Google Wins Ruling in Digital Book Scanning Lawsuit
Another analyst, Rob Enderle, the principal analyst of Enderle Group, told eWEEK in an email response that Chin's decision suggests he "thinks that content owners are going too far to protect content and that fair use can be applied here to protect Google." The original idea of fair use was "never intended to destroy the content's value, but neither was it intended to allow content owners to profit from every aspect of their creation," wrote Enderle. "That means a balance must be maintained by the courts and, in this instance, the courts favored user rights over content owner rights. I think the Authors Guild basically failed to show adequate harm and the argument that the majority of the use for this activity has no impact on the purchase of books, most of which were perceived to be languishing unread in libraries." That makes sense, because "as long as you aren't putting the book in readable form online, thus eliminating the need to buy the book, fair use should hold and that appears to be the ruling in this instance," wrote Enderle. "This ruling will likely have broader implications for content because it potentially strengthens the successful use of fair use as a defense substantively." Google began digitally scanning some 20 million books back in 2004 so that Web searchers could find sections of them in searches, according to an earlier eWEEK report. The practice was quickly and vehemently opposed by critics, who argued that the practice is copyright infringement without payment. The battle has been in the courts since 2005, with at least two proposed settlements coming and going since 2009. The case was heard again this past September, which resulted in Chin's latest ruling.Google faced more than $3 billion in potential damages if it was found guilty of scanning the materials illegally. The first proposed settlement came back in 2008 between Google and opponents, but Chin ultimately rejected it, according to a previous eWEEK report. Chin, who was also the judge in that case, ruled at the time that the proposed agreement would give too much power to Google at the expense of competitors. The U.S. Justice Department said the deal might violate antitrust and copyright law, which prompted Google to revise that original settlement in November 2009. Another settlement attempt came in September 2011, but it again did not succeed. Google and the plaintiffs had been at the bargaining table since March 2011, when Chin struck down a deal that would let the search giant scan and store millions of "orphaned" works. Orphaned works include titles that are out of print and whose authors can't be found or are unknown. Chin said then that the deal "would give Google a de facto monopoly over unclaimed works" and deemed it unfair to rights' holders whose copyrighted works would be served online without their permission.

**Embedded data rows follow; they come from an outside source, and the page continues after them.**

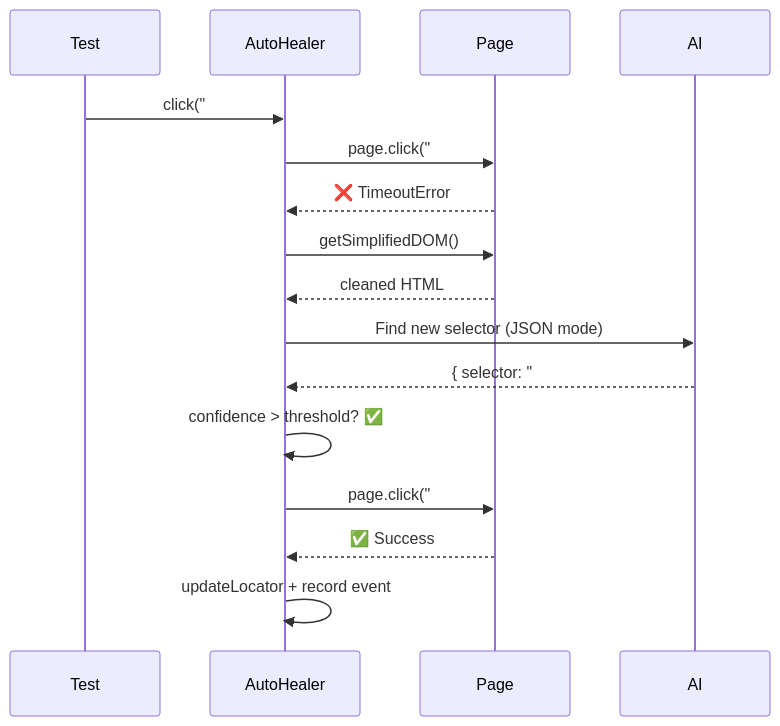
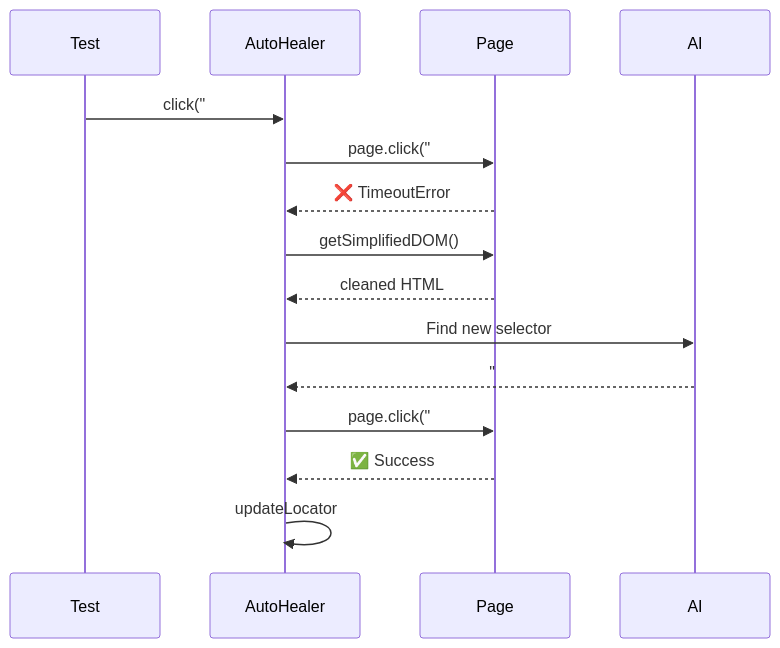
The diagram in README.md (Jason-Pham/playwright-ai-healer), drawn with Mermaid before and after one commit. The commit also changed other lines of this file, not shown here.

Commit message:
docs: fix hallucinated architecture details in README

````diff
--- a/README.md
+++ b/README.md
@@ -167,19 +164,18 @@
 ```mermaid
 sequenceDiagram
     participant Test
     participant AutoHealer
     participant Page
     participant AI
 
     Test->>AutoHealer: click("#old-btn")
     AutoHealer->>Page: page.click("#old-btn")
     Page-->>AutoHealer: ❌ TimeoutError
     AutoHealer->>Page: getSimplifiedDOM()
     Page-->>AutoHealer: cleaned HTML
-    AutoHealer->>AI: Find new selector (JSON mode)
-    AI-->>AutoHealer: { selector: "#new-btn", confidence: 0.95 }
-    AutoHealer->>AutoHealer: confidence > threshold? ✅
+    AutoHealer->>AI: Find new selector
+    AI-->>AutoHealer: "#new-btn"
     AutoHealer->>Page: page.click("#new-btn")
     Page-->>AutoHealer: ✅ Success
-    AutoHealer->>AutoHealer: updateLocator + record event
+    AutoHealer->>AutoHealer: updateLocator
 ```
````
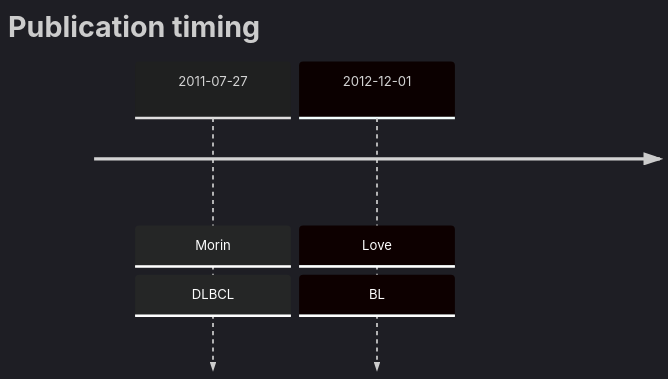
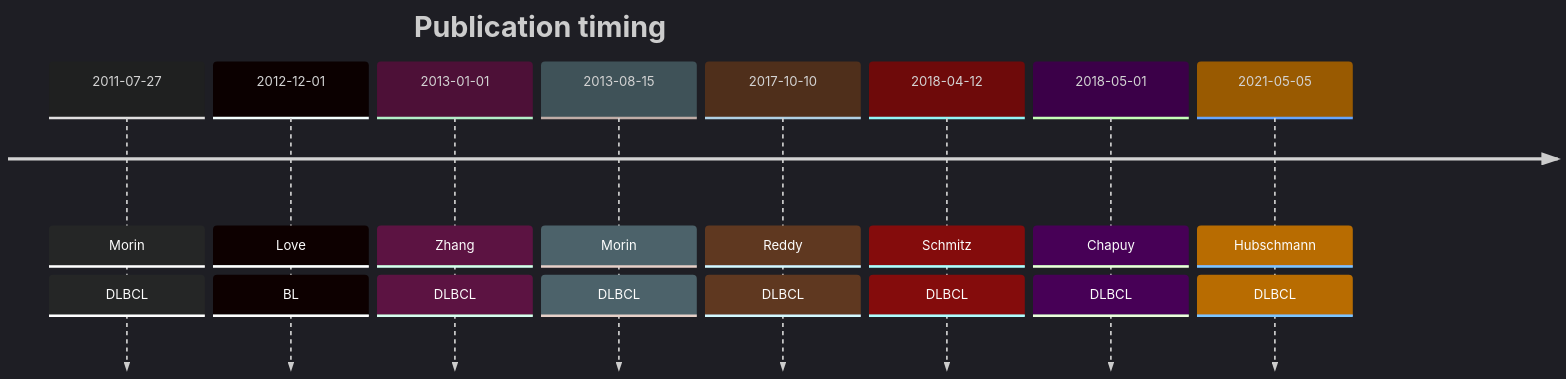
Before and after one commit to morinlab/lymphopedia: the diagram in BCL6.md, drawn with Mermaid.

````diff
--- a/BCL6.md
+++ b/BCL6.md
@@ -13,7 +13,13 @@
 ```mermaid
 %%{init: { 'logLevel': 'debug', 'theme': 'dark' } }%%
 timeline
     title Publication timing
-      2011-07-27 : Morin : DLBCL
-      2012-12-01 : Love : BL
+2011-07-27 : Morin : DLBCL
+2012-12-01 : Love : BL
+2013-01-01 : Zhang : DLBCL
+2013-08-15 : Morin : DLBCL
+2017-10-10 : Reddy : DLBCL
+2018-04-12 : Schmitz : DLBCL
+2018-05-01 : Chapuy : DLBCL
+2021-05-05 : Hubschmann : DLBCL
 ```
````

Google lawyers have consistently argued that the fair-use provision of the Copyright Act shields it from liability for infringement. Google had argued that the materials are an extension of fair use, while opponents argued that the scanning amounted essentially to theft of the materials.